Think back a decade, even half a decade, and you’ll quickly remember just how severe such an accusation was considered. To sell out was to abandon authenticity in the name of commercialism, to betray the allegiances that define individualism. In many sub-cultures, there was no greater sin.
Today, even though authenticity has become a much more mainstream concept, the idea of selling out has all but faded into obscurity. That creators of all kinds would leverage their personal brands for personal gain is accepted, even celebrated.
In his essay entitled After Authenticity, designer and writer Toby Shorin suggests that selling out isn’t as common a complaint now despite popular culture embracing authenticity, but because of it. By placing so much emphasis on the importance of personalisation and craftsmanship, the hipster culture injected the concept into the zeitgeist with such force that it quickly spread beyond their control.
As a result, even monolithic companies like McDonald’s and Facebook are positioning themselves as champions of authenticity. And so it’s come to the point where, as the 2017 Protein Youth Report claims, “the concept of authenticity is increasingly deemed inauthentic”.
The point where we enter the post-authenticity age.
The writing was on the wall. There was always going to come a time when all the Che Guevera shirt-wearing, hand-pressed chai latte-sipping, ‘you haven’t heard of this band’-listening hipsters were going to become the largest consumer base in markets around the world, and creators were going to have to adapt to them, or perish.
Shorin does a good job of detailing how the adaptation eventuated. While he is, at times, a touch extreme in his denouncement of authenticity as a positive attribute (at one point, he says it “…can have harmful side effects and may be damaging to your health”) his understanding of how it has changed the commercial landscape is clear.
In light of his skepticism, it’s a surprise to reach the final line of the essay to find Shorin exclaiming “trust in business can no longer be based on visual signals of authenticity, only on proof of work”. On the surface, it might seem like the statement confirms his claim that authenticity is obsolete, but to my mind it actually certifies the importance of true authenticity.

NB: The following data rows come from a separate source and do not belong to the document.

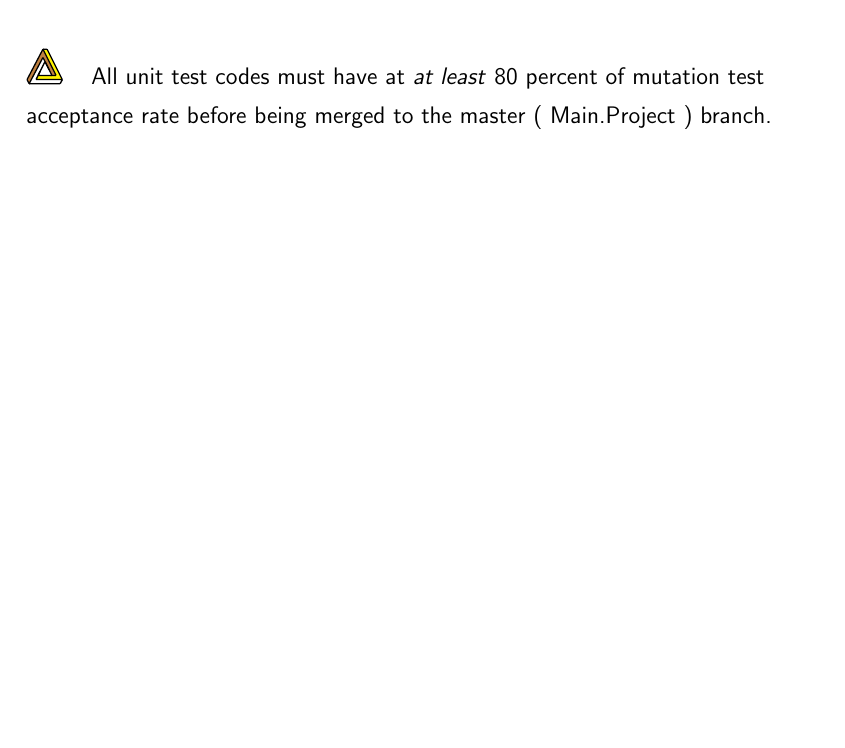
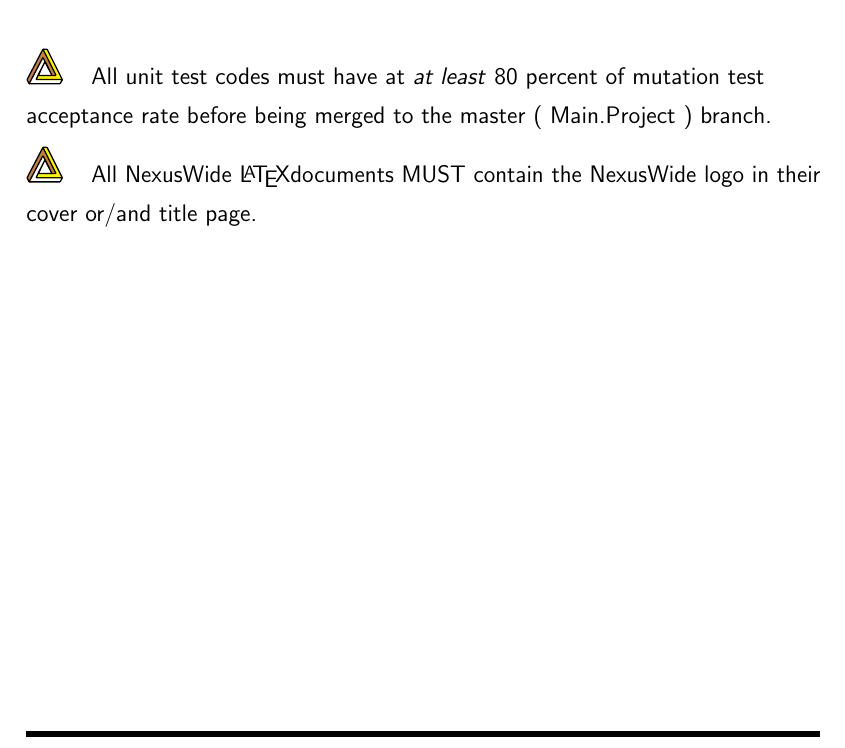
Before and after one commit to NexusWide/StyleGuide, a LaTeX document (rule_sets/main.tex): part of page 21 of 21, cut so that both start at the same text, the shorter picture padded with empty space. Compiled offline with pdfLaTeX.

Commit message:
feat(docs): add latex documentation logo rule
...

programming_style_latex: 25

```diff
--- a/rule_sets/main.tex
+++ b/rule_sets/main.tex
@@ -414,5 +414,7 @@
 
     \nexusrule{All unit test codes must have at \important{at least} 80 percent of mutation test acceptance rate before being merged to the master ( Main.Project  ) branch.}
 
+    \nexusrule{All NexusWide \LaTeX documents MUST contain the NexusWide logo in their cover or/and title page.}
+
 
 \end{document}
```
Also changed, not shown: rule_sets/main.pdf.
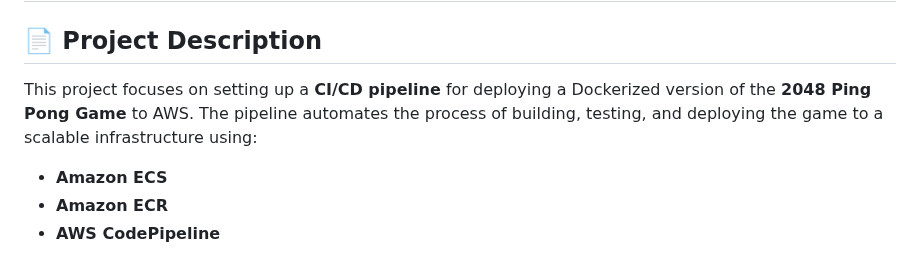
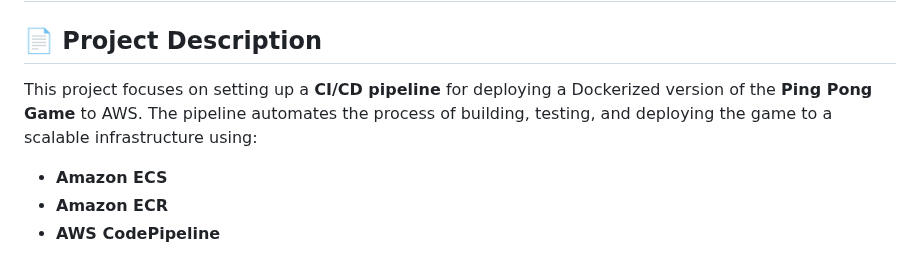
Before and after one commit to Yash5103/pong-game-CI-CD-Pipeline, a Markdown page: README.md, the part around the change. Drawn GitHub-style.

```diff
--- a/README.md
+++ b/README.md
@@ -2,7 +2,7 @@
 
 ## 📄 Project Description
 
-This project focuses on setting up a **CI/CD pipeline** for deploying a Dockerized version of the **2048 Ping Pong Game** to AWS. The pipeline automates the process of building, testing, and deploying the game to a scalable infrastructure using:
+This project focuses on setting up a **CI/CD pipeline** for deploying a Dockerized version of the **Ping Pong Game** to AWS. The pipeline automates the process of building, testing, and deploying the game to a scalable infrastructure using:
 
 - **Amazon ECS**
 - **Amazon ECR**
```
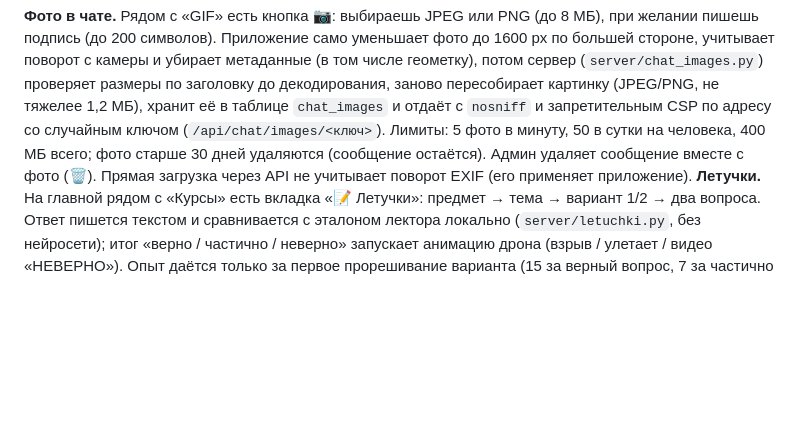
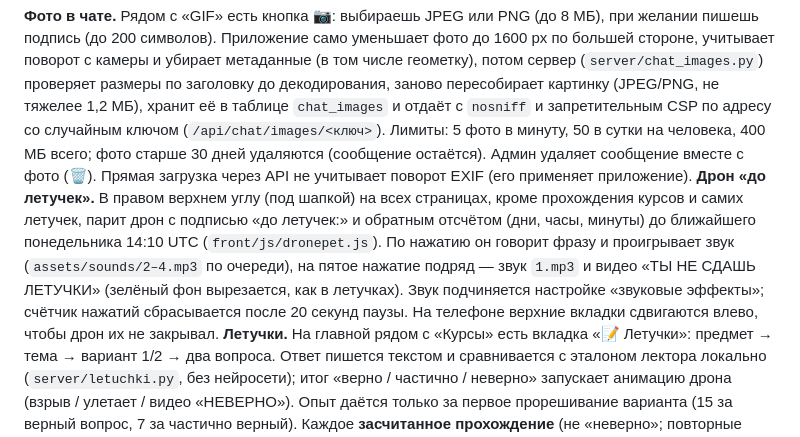
Before and after one commit to ashubinov/education, a Markdown page: README.md, the part around the change. Drawn GitHub-style; blank space fills up the shorter version.

Commit message:
README: дрон «до летучек»
Co-Authored-By: Claude Sonnet 5.5 <noreply@anthropic.com>

```diff
--- a/README.md
+++ b/README.md
@@ -111,6 +111,7 @@ Docker: `docker compose up --build` (бэкенд на `http://localhost:8000/ap
 **GIF в чате.** В общем чате рядом с «➤» есть кнопка **GIF**: выбираешь файл `.gif` (до 3 МБ), при желании в поле ввода пишешь подпись (до 200 символов) — картинка уходит в чат, по клику открывается крупно. Сервер (`server/chat_gifs.py`) проверяет, что это настоящий GIF (разбор блоков, лимиты размера/кадров), отбрасывает всё, что дописано после него, хранит файл в базе и отдаёт как `image/gif` с `nosniff` и запретительным CSP. Лимиты: 5 гифок в минуту, 30 в сутки на человека, 300 МБ всего; гифки старше 30 дней удаляются (сообщение остаётся). Админ удаляет сообщение вместе с гифкой (🗑). Поиск гифок по Giphy/Tenor не подключён — для него нужен ключ API.
 
 **Фото в чате.** Рядом с «GIF» есть кнопка **📷**: выбираешь JPEG или PNG (до 8 МБ), при желании пишешь подпись (до 200 символов). Приложение само уменьшает фото до 1600 px по большей стороне, учитывает поворот с камеры и убирает метаданные (в том числе геометку), потом сервер (`server/chat_images.py`) проверяет размеры по заголовку до декодирования, заново пересобирает картинку (JPEG/PNG, не тяжелее 1,2 МБ), хранит её в таблице `chat_images` и отдаёт с `nosniff` и запретительным CSP по адресу со случайным ключом (`/api/chat/images/<ключ>`). Лимиты: 5 фото в минуту, 50 в сутки на человека, 400 МБ всего; фото старше 30 дней удаляются (сообщение остаётся). Админ удаляет сообщение вместе с фото (🗑). Прямая загрузка через API не учитывает поворот EXIF (его применяет приложение).
+**Дрон «до летучек».** В правом верхнем углу (под шапкой) на всех страницах, кроме прохождения курсов и самих летучек, парит дрон с подписью «до летучек:» и обратным отсчётом (дни, часы, минуты) до ближайшего понедельника 14:10 UTC (`front/js/dronepet.js`). По нажатию он говорит фразу и проигрывает звук (`assets/sounds/2–4.mp3` по очереди), на пятое нажатие подряд — звук `1.mp3` и видео «ТЫ НЕ СДАШЬ ЛЕТУЧКИ» (зелёный фон вырезается, как в летучках). Звук подчиняется настройке «звуковые эффекты»; счётчик нажатий сбрасывается после 20 секунд паузы. На телефоне верхние вкладки сдвигаются влево, чтобы дрон их не закрывал.
 **Летучки.** На главной рядом с «Курсы» есть вкладка «📝 Летучки»: предмет → тема → вариант 1/2 → два вопроса. Ответ пишется текстом и сравнивается с эталоном лектора локально (`server/letuchki.py`, без нейросети); итог «верно / частично / неверно» запускает анимацию дрона (взрыв / улетает / видео «НЕВЕРНО»). Опыт даётся только за первое прорешивание варианта (15 за верный вопрос, 7 за частично верный). Каждое **засчитанное прохождение** (не «неверно»; повторные тоже, но один вариант не чаще раза в 30 секунд) идёт в достижения «Взлёт» (5), «Стажёр-оператор» (10), 20, 30, 50, 75, 100, 150, 250, 350 и «Легенда летучек» (500). За такие достижения можно **забрать жетоны слотов** (20…2000) на странице «Статистика»: кнопкой у достижения или «Забрать всё»; награда выдаётся один раз (`POST /api/achievements/{key}/claim`, `/api/achievements/claim`; суммы — `REWARDS` в `server/gamification.py`). Летучки загружает администратор: **Летучки → внизу «Добавить или обновить летучки»** (файл `.md` формата «## Летучка N. …», «### Вариант K», «**Вопрос M …**» + эталон). Повторная загрузка обновляет совпавшие варианты и добавляет новые, результаты учеников не теряются. Если рядом с базой лежит `letuchki_seed.md` и летучек ещё нет, они загрузятся сами при старте (как `catalog_seed.json`).
 **Новая лекция к готовому курсу (без потери прогресса).** `python scripts/author_supplement.py <номер курса> <файл с новым материалом> --folder <папка> --out catalog_supplement_<номер>_<N>.json` — тот же ручной конвейер, но только для нового файла: промпты и ответы в `catalog_authoring/<папка>/`, на выходе — файл-пакет дополнения (модули с готовыми уроками). Администратор загружает его на сайте: **Настройки → Каталог → «➕ Дополнить курс файлом»** (или `POST /api/admin/catalog/<номер>/supplement`). Новые модули добавляются в конец курса каталога **и всем, кто уже добавил курс** (`origin_id`); существующие модули, уроки, ответы и XP не затрагиваются. Повторная загрузка того же файла ничего не меняет. Импорт каталога с заменой (`replace=1`) для этого не подходит: он заменяет только шаблон, а копии пользователей остаются прежними.
 Для генерации курса нейросетью есть `python scripts/seed_catalog.py` (нужен ключ и баланс). Проверка готового каталога: `python tests/verify_catalog.py`.
```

They might not always be the majority, but nevertheless, there are great groups of consumers that are seeking authenticity in the work of artists and business operators alike. Such authenticity confirms not only the identity of the consumer (as was the case in hipster culture), but the identity of the creator.
Shorin’s essay establishes a divide in the two when he talks about cultures feeling infantilised by Western anthropologists who wanted “original experiences” to base their studies on, or when he shows a fried chicken ad that portrays the food as “handcrafted”.
True authenticity does the opposite. It forms a connection between creator and consumer that transcends marketing spin. It drives engagement and appreciation that shines through in the proof of work.
Consumers are right to be critical of creators who claim to be authentic. They should be. For every one that seriously wants to engage with them, there are a few that only want to engage with their wallet.
But when they find the proof they need, they will support a brand that supports what they believe in. Popularity, irony, commercialism – these considerations that used to define authenticity don’t matter anymore. All that matters is the work.
Authenticity is dead. Long live authenticity.